As the cost of living increases in Austria and Europe in general, governments scramble to halt inflation and galloping energy prices. Austria this weekend unveiled a package with some €2 billion promised as a relief for citizens.
The primary measure is a reduction in taxes on natural gas and electricity by the end of June 2023, which is expected to cost €900 million and should cut tax by 90 per cent.
Additionally, there will be a 50 per cent increase in the commuter allowance and an increase in the “commuter euro”, which reduces income tax levies by €2 per kilometre distance between the place of residence and workplace. These should cost €400 million.
The package includes a €150 million investment in public transport to increase offers and lower prices. However, the government hasn’t given any specific details on these proposals.
Some €120 million will be spent in helping self-employed, small and medium-sized companies with high fuel costs switch to more sustainable energy sources. Finally, a further €250 million is set to be invested in wind and solar power generation.
This is the second relief package announced in less than 30 days by Austrian authorities.
The country’s National Council approved late last month one-off payments to ease the current cost of living crisis for specific households in the country.
Almost every Austrian who earns no more than €5,670 per month will receive a voucher for €150 euros to cushion the increased energy bill. Low-income people should get €300 after the €1.7 billion expense was approved.
It has taken a lot of negotiation and persuasion to reach an agreement between both coalition members, several Austrian media sources reported.
ÖVP spokespeople stated that their junior partners, the Greens, were reluctant to provide any financial support to drivers. A reduction in VAT on fuels was also off the table because it wouldn’t be allowed under European law, Kurier said.

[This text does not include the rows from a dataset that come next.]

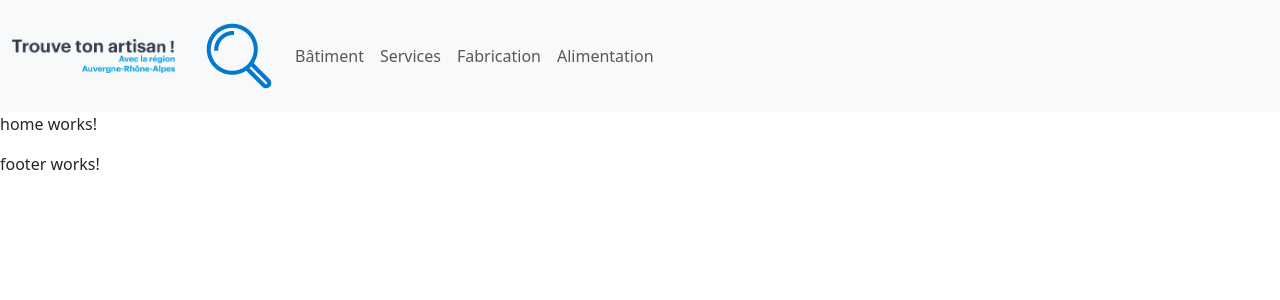
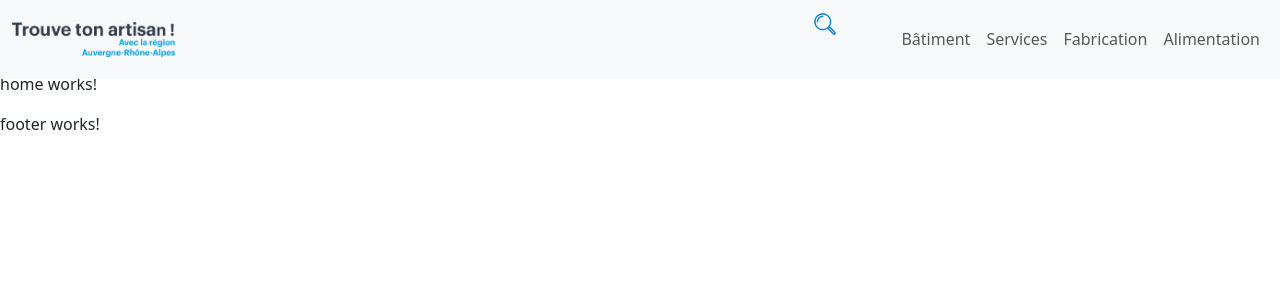
Before and after one commit to JCthedevelop3r/JCthedevelop3r-Cr-er_le_site_trouve_ton_artisan, an Angular app: page / in a window 1280 px wide. Shown: the top 300 px of the page. Built offline with nearby package versions, Linux system fonts and the light colour scheme.

Commit message:
Code the basic HTML and SCSS of the header

```diff
--- a/src/app/header/header.component.html
+++ b/src/app/header/header.component.html
@@ -1,15 +1,23 @@
 <header>
   <nav class="navbar navbar-expand-lg bg-body-tertiary">
     <div class="container-fluid">
+      <div class="logo-container">
         <a class="navbar-brand" href="#"
           ><img
             src="assets/images/logo-cropped.png"
             alt="Logo du site Trouve ton artisan"
             class="logo"
         /></a>
+      </div>
+      <div class="right-icons">
         <div class="magnifying-glass-container">
-        <img src="assets/images/loupe-bleu.png" alt="loupe bleu" />
+          <img
+            src="assets/images/loupe-bleu.png"
+            alt="loupe bleu"
+            class="magnifying-glass"
+          />
         </div>
+        <div class="navbar-toggler-container">
           <button
             class="navbar-toggler"
             type="button"
@@ -19,8 +27,11 @@
             aria-expanded="false"
             aria-label="Toggle navigation"
           >
-        <span class="navbar-toggler-icon"></span>
+            <span class="toggler-icon"></span>
+            <span class="action-text">Menu</span>
           </button>
+        </div>
+      </div>
       <div class="collapse navbar-collapse" id="navbarSupportedContent">
         <ul class="navbar-nav me-auto mb-2 mb-lg-0">
           <li class="nav-item">
@@ -40,3 +51,14 @@
     </div>
   </nav>
 </header>
+
+<!--
+  display: inline-block;
+  width: 1.5em;
+  height: 1.5em;
+  vertical-align: middle;
+  background-image: var(--bs-navbar-toggler-icon-bg);
+  background-repeat: no-repeat;
+  background-position: center;
+  background-size: 100%;
+-->
--- a/src/app/header/header.component.scss
+++ b/src/app/header/header.component.scss
@@ -1,3 +1,41 @@
-.logo {
-    width: 163px;
+header {
+    height: 72px;
+
+    .container-fluid {
+        flex-wrap: nowrap;
+
+        .logo-container {
+            width: 50%;
+
+            .logo {
+                width: 163px;
+            }
+        }
+
+        .right-icons {
+            display: flex;
+            justify-content: flex-end;
+            width: 50%;
+
+            .magnifying-glass {
+                width: 32px;
+            }
+
+            .navbar-toggler-container {
+                width: 51.97px;
+                height: 62.8px;
+
+                .toggler-icon {
+                    display: inline-block;
+                  width: 24px;
+                  height: 24px;
+                  vertical-align: middle;
+                  background-image: url('../../../public/assets/images/bouton-menu-burger.png');
+                  background-repeat: no-repeat;
+                  background-position: center;
+                  background-size: 100%;
+                }
+            }
+        }
+    }
 }
```
Also changed, not shown: public/assets/images/bouton-menu-burger.png (added). Lines whose indentation alone changed are shown as unchanged.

“The targeted measures don’t provide relief to those who drive their second-car SUV through the city centre for fun”, but benefits people on their way to work, said Environment Minister Leonore Gewessler (Greens).
She reiterated that rising costs were mainly due to the Ukrainian conflict and Russia’s policies. “It is extremely important to name the culpable person for this price increase: Vladimir Putin”, the politician said.
In the future, Austria should diversify its energy matrix to reduce its dependence on Russian gas, especially with expanding renewable energies, the minister said.
“The sun and the wind don’t send us an invoice. Gazprom does”, she added.
Numerous reactions and criticism
The package did not come without some criticism.
The Austrian trade union federation (ÖGB) stated the cuts were too timid and pointed out increasing the commuter allowance helped higher earners more than those on lower salaries, in strong disagreement with the government.
Die Maßnahmen der Regierung gegen steigende Energiepreise sind zu zaghaft. Erste Schnell-Analyse:
– Pendlerpauschale so wie sie ist, entlastet BesserverdienerInnen mehr als kleine/mittlere Einkommen
– Keine Erhöhung KM-Geld
– Öffi-Preissenkungen sind sehr vage
— ÖGB (@oegb_at) March 20, 2022
SPÖ spokesperson for energy matters also stated that the measures would benefit higher earners. Alois Schroll said in a press release that the package brought only small steps that wouldn’t properly “counteract the wave of inflation or really relieve people”.
For the Neos, the package is “cosmetics, not sustainable relief”, and FPÖ leader Herbert Kick also said that “too little relief is received by the people affected”.
Environmental organisations such as WWF criticised the lack of measures to save energy, especially the incentives for commuters who drive instead of using public transportation.
Pendlerpauschale – commuter allowance
Entlastungspaket – relief package
Steuer – tax
Umweltorganisationen – Environmental organisations